Your answer should be the records below, repeated exactly as they stand.
(Beginning of SUPPLIED INFORMATION)
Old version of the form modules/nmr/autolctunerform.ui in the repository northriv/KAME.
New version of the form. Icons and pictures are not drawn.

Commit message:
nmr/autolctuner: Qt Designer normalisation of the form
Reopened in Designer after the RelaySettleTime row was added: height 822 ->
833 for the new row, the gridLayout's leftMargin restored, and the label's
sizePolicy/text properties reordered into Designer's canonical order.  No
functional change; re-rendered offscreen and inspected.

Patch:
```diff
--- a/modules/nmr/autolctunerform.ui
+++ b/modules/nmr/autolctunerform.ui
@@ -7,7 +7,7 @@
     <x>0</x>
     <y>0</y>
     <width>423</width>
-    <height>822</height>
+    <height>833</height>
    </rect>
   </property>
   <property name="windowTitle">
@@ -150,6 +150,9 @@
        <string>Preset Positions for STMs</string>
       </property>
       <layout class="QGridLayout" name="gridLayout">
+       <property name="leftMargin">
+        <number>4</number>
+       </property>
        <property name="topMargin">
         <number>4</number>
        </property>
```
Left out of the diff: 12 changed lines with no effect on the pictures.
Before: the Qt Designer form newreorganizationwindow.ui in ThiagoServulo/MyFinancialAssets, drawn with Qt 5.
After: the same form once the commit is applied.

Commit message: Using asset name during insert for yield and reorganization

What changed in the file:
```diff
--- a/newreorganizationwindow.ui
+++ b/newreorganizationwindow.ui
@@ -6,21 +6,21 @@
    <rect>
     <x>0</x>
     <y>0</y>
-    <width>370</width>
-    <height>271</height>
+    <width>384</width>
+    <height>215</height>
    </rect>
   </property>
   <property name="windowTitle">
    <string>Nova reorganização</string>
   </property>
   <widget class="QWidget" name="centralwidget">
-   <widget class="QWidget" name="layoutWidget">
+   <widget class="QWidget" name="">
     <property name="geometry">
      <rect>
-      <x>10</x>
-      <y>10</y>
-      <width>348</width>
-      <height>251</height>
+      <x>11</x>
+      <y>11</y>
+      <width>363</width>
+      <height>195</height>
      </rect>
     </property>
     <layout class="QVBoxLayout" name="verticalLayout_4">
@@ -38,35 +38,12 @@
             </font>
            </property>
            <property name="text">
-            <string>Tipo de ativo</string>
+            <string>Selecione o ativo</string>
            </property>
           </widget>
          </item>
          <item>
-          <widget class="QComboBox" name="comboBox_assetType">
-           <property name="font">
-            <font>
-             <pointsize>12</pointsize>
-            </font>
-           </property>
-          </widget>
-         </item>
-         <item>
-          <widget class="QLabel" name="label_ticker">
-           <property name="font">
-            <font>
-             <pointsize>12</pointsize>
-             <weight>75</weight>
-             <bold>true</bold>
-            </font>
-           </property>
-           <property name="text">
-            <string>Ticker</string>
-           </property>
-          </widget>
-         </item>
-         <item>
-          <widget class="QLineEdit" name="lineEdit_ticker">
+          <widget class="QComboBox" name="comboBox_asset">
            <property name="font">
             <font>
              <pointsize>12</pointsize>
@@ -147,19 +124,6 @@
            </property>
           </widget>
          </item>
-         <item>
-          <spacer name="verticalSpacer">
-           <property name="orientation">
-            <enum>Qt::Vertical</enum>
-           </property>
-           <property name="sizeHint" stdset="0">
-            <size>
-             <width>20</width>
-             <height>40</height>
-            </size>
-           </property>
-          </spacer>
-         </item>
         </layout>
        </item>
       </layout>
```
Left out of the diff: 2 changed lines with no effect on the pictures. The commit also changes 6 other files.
(End of SUPPLIED INFORMATION)
SOLUTION FOR THIS PROBLEM -
Old version of the form modules/nmr/autolctunerform.ui in the repository northriv/KAME.
New version of the form. Icons and pictures are not drawn.

Commit message:
nmr/autolctuner: Qt Designer normalisation of the form
Reopened in Designer after the RelaySettleTime row was added: height 822 ->
833 for the new row, the gridLayout's leftMargin restored, and the label's
sizePolicy/text properties reordered into Designer's canonical order.  No
functional change; re-rendered offscreen and inspected.

Patch:
```diff
--- a/modules/nmr/autolctunerform.ui
+++ b/modules/nmr/autolctunerform.ui
@@ -7,7 +7,7 @@
     <x>0</x>
     <y>0</y>
     <width>423</width>
-    <height>822</height>
+    <height>833</height>
    </rect>
   </property>
   <property name="windowTitle">
@@ -150,6 +150,9 @@
        <string>Preset Positions for STMs</string>
       </property>
       <layout class="QGridLayout" name="gridLayout">
+       <property name="leftMargin">
+        <number>4</number>
+       </property>
        <property name="topMargin">
         <number>4</number>
        </property>
```
Left out of the diff: 12 changed lines with no effect on the pictures.
Before: the Qt Designer form newreorganizationwindow.ui in ThiagoServulo/MyFinancialAssets, drawn with Qt 5.
After: the same form once the commit is applied.

Commit message: Using asset name during insert for yield and reorganization

What changed in the file:
```diff
--- a/newreorganizationwindow.ui
+++ b/newreorganizationwindow.ui
@@ -6,21 +6,21 @@
    <rect>
     <x>0</x>
     <y>0</y>
-    <width>370</width>
-    <height>271</height>
+    <width>384</width>
+    <height>215</height>
    </rect>
   </property>
   <property name="windowTitle">
    <string>Nova reorganização</string>
   </property>
   <widget class="QWidget" name="centralwidget">
-   <widget class="QWidget" name="layoutWidget">
+   <widget class="QWidget" name="">
     <property name="geometry">
      <rect>
-      <x>10</x>
-      <y>10</y>
-      <width>348</width>
-      <height>251</height>
+      <x>11</x>
+      <y>11</y>
+      <width>363</width>
+      <height>195</height>
      </rect>
     </property>
     <layout class="QVBoxLayout" name="verticalLayout_4">
@@ -38,35 +38,12 @@
             </font>
            </property>
            <property name="text">
-            <string>Tipo de ativo</string>
+            <string>Selecione o ativo</string>
            </property>
           </widget>
          </item>
          <item>
-          <widget class="QComboBox" name="comboBox_assetType">
-           <property name="font">
-            <font>
-             <pointsize>12</pointsize>
-            </font>
-           </property>
-          </widget>
-         </item>
-         <item>
-          <widget class="QLabel" name="label_ticker">
-           <property name="font">
-            <font>
-             <pointsize>12</pointsize>
-             <weight>75</weight>
-             <bold>true</bold>
-            </font>
-           </property>
-           <property name="text">
-            <string>Ticker</string>
-           </property>
-          </widget>
-         </item>
-         <item>
-          <widget class="QLineEdit" name="lineEdit_ticker">
+          <widget class="QComboBox" name="comboBox_asset">
            <property name="font">
             <font>
              <pointsize>12</pointsize>
@@ -147,19 +124,6 @@
            </property>
           </widget>
          </item>
-         <item>
-          <spacer name="verticalSpacer">
-           <property name="orientation">
-            <enum>Qt::Vertical</enum>
-           </property>
-           <property name="sizeHint" stdset="0">
-            <size>
-             <width>20</width>
-             <height>40</height>
-            </size>
-           </property>
-          </spacer>
-         </item>
         </layout>
        </item>
       </layout>
```
Left out of the diff: 2 changed lines with no effect on the pictures. The commit also changes 6 other files.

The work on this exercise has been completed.